━━━ Extracted entries

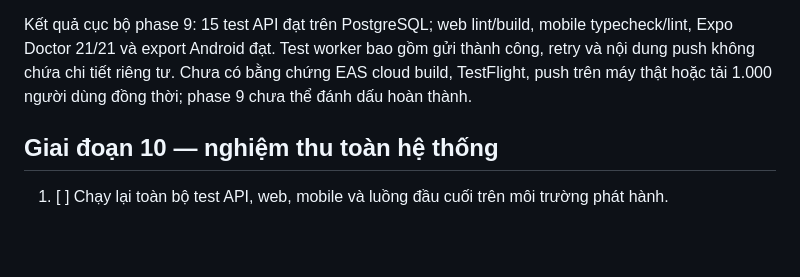
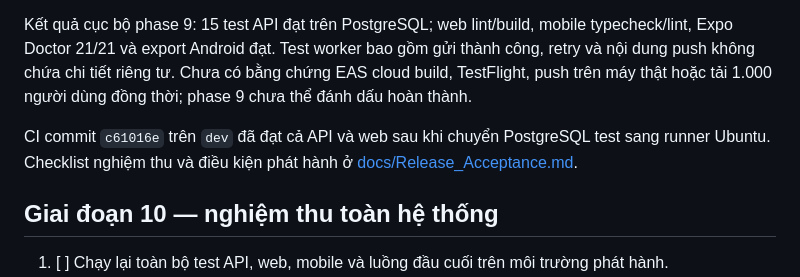
Before and after one commit to lvquyen15506/EduShift, a Markdown page: Plan.md, the part around the change. GitHub-like rendering; blank space fills up the shorter version.

Commit message:
docs: add release acceptance checklist and CI evidence

```diff
--- a/Plan.md
+++ b/Plan.md
@@ -76,6 +76,8 @@ Kết quả phase 8: 14 test API đạt trên PostgreSQL; web lint/build, mobile
 
 Kết quả cục bộ phase 9: 15 test API đạt trên PostgreSQL; web lint/build, mobile typecheck/lint, Expo Doctor 21/21 và export Android đạt. Test worker bao gồm gửi thành công, retry và nội dung push không chứa chi tiết riêng tư. Chưa có bằng chứng EAS cloud build, TestFlight, push trên máy thật hoặc tải 1.000 người dùng đồng thời; phase 9 chưa thể đánh dấu hoàn thành.
 
+CI commit `c61016e` trên `dev` đã đạt cả API và web sau khi chuyển PostgreSQL test sang runner Ubuntu. Checklist nghiệm thu và điều kiện phát hành ở [docs/Release_Acceptance.md](docs/Release_Acceptance.md).
+
 ## Giai đoạn 10 — nghiệm thu toàn hệ thống
 
 1. [ ] Chạy lại toàn bộ test API, web, mobile và luồng đầu cuối trên môi trường phát hành.
```
Also changed, not shown: docs/Release_Acceptance.md (added, +34 -0 lines).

━━━━━━

Set down the full listing above with its wording unchanged. Leave out its images.

Answer to this exercise:
Before and after one commit to lvquyen15506/EduShift, a Markdown page: Plan.md, the part around the change. GitHub-like rendering; blank space fills up the shorter version.

Commit message:
docs: add release acceptance checklist and CI evidence

```diff
--- a/Plan.md
+++ b/Plan.md
@@ -76,6 +76,8 @@ Kết quả phase 8: 14 test API đạt trên PostgreSQL; web lint/build, mobile
 
 Kết quả cục bộ phase 9: 15 test API đạt trên PostgreSQL; web lint/build, mobile typecheck/lint, Expo Doctor 21/21 và export Android đạt. Test worker bao gồm gửi thành công, retry và nội dung push không chứa chi tiết riêng tư. Chưa có bằng chứng EAS cloud build, TestFlight, push trên máy thật hoặc tải 1.000 người dùng đồng thời; phase 9 chưa thể đánh dấu hoàn thành.
 
+CI commit `c61016e` trên `dev` đã đạt cả API và web sau khi chuyển PostgreSQL test sang runner Ubuntu. Checklist nghiệm thu và điều kiện phát hành ở [docs/Release_Acceptance.md](docs/Release_Acceptance.md).
+
 ## Giai đoạn 10 — nghiệm thu toàn hệ thống
 
 1. [ ] Chạy lại toàn bộ test API, web, mobile và luồng đầu cuối trên môi trường phát hành.
```
Also changed, not shown: docs/Release_Acceptance.md (added, +34 -0 lines).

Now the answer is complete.